We know that a significant amount of ocean plastic waste originates from land-based sources, with roughly 50% originating from just five Asian economies: China, Indonesia, the Philippines, Vietnam and India. Current estimates show that just 45-50% of Indonesia’s urban solid waste is collected, with significant variation in performance among cities. Partnering up with the Indonesian government that has announced a commitment to reduce Indonesia’s ocean plastic levels 70% by 2025, Project STOP aims at zero leakage of waste into the environment by behaviour change campaigns, ensuring collection services are available to all households and businesses, through increasing pick-up points, sorting facilities and staff.

Project STOP works with cities to create effective and more circular waste management systems that eliminate leakage of plastics into the ocean. Rather than building traditional linear systems where waste is collected and simply disposed at landfill, Project STOP aims to create circular systems where the majority of hard-to-recycle waste is recycled into new products and the resulting economic value lowers the financial burden of the waste system on the city.

The first city partnership launched in 2017 is with Muncar, a coastal fishing community located in Banyuwangi, Indonesia. With minimal services in place, the majority of citizens are forced to dump their waste directly into the environment. Muncar was chosen as the first STOP location due to the seriousness of the challenge, coupled with strong leadership and environmental commitment at national, regency and local levels.

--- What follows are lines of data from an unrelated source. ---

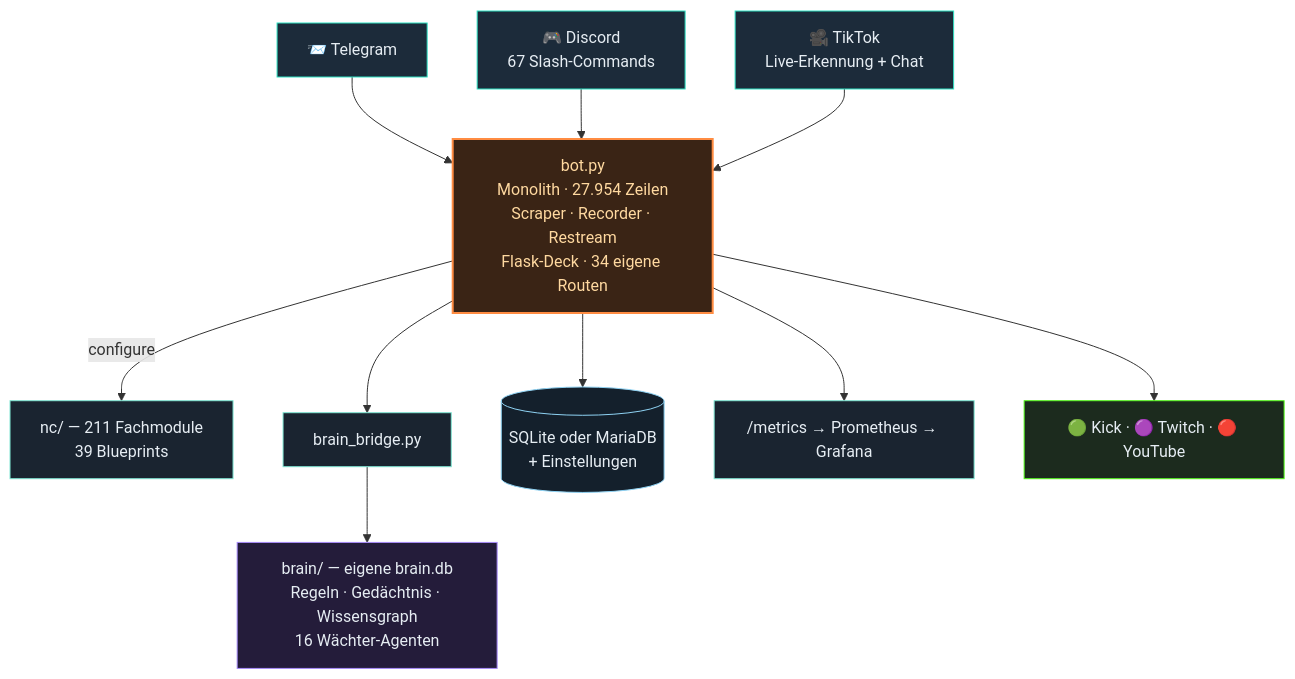
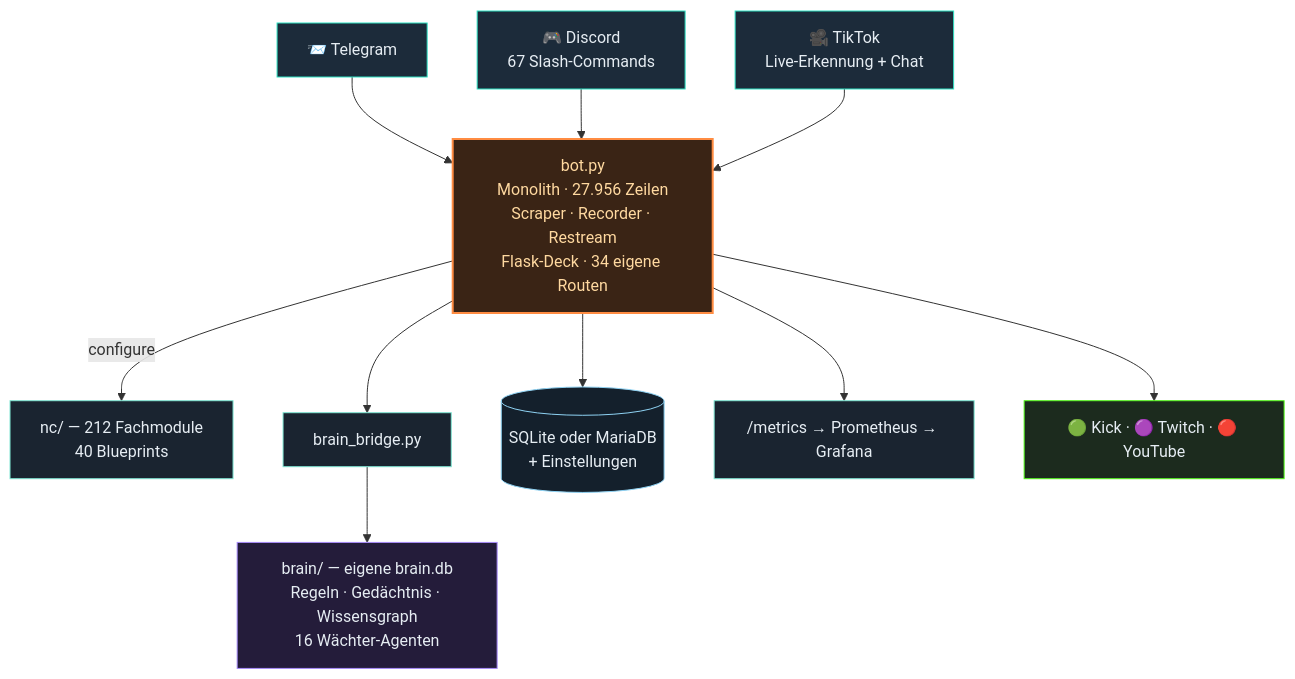
One commit to itsamemedev/Telegram-Stream-Info-Bot changed the second of 3 diagrams in README.md. Above: the diagram before and after it, drawn with Mermaid. The commit also changed other lines of this file and 18 other files, not shown here.

````diff
--- a/README.md
+++ b/README.md
@@ -118,19 +118,19 @@
 ```mermaid
 flowchart TB
     TG["📨 Telegram"]:::ein --> BOT
     DC["🎮 Discord<br/>67 Slash-Commands"]:::ein --> BOT
     TT["🎥 TikTok<br/>Live-Erkennung + Chat"]:::ein --> BOT
-    BOT["bot.py<br/>Monolith · 27.954 Zeilen<br/>Scraper · Recorder · Restream<br/>Flask-Deck · 34 eigene Routen"]:::core
-    BOT -->|configure| NC["nc/ — 211 Fachmodule<br/>39 Blueprints"]:::lib
+    BOT["bot.py<br/>Monolith · 27.956 Zeilen<br/>Scraper · Recorder · Restream<br/>Flask-Deck · 34 eigene Routen"]:::core
+    BOT -->|configure| NC["nc/ — 212 Fachmodule<br/>40 Blueprints"]:::lib
     BOT --> BR["brain_bridge.py"]:::lib
     BR --> BRAIN["brain/ — eigene brain.db<br/>Regeln · Gedächtnis · Wissensgraph<br/>16 Wächter-Agenten"]:::brain
     BOT --> DB[("SQLite oder MariaDB<br/>+ Einstellungen")]:::db
     BOT --> PROM["/metrics → Prometheus → Grafana"]:::lib
     BOT --> OUT["🟢 Kick · 🟣 Twitch · 🔴 YouTube"]:::out
     classDef ein fill:#1c2b3a,stroke:#2de1c2,color:#e6edf3
     classDef core fill:#3a2415,stroke:#ff8c42,stroke-width:2px,color:#ffd9a0
     classDef lib fill:#1a2430,stroke:#7fe7d4,color:#e6edf3
     classDef brain fill:#241c3a,stroke:#a78bfa,color:#e6edf3
     classDef db fill:#14202c,stroke:#8fd3f4,color:#e6edf3
     classDef out fill:#1c2b1e,stroke:#53fc18,color:#e6edf3
 ```
````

A second city partnership was announced in September 2019 with the regency of Jembrana, located on the northwest coast of Bali, in partnership with the Alliance to End Plastic Waste.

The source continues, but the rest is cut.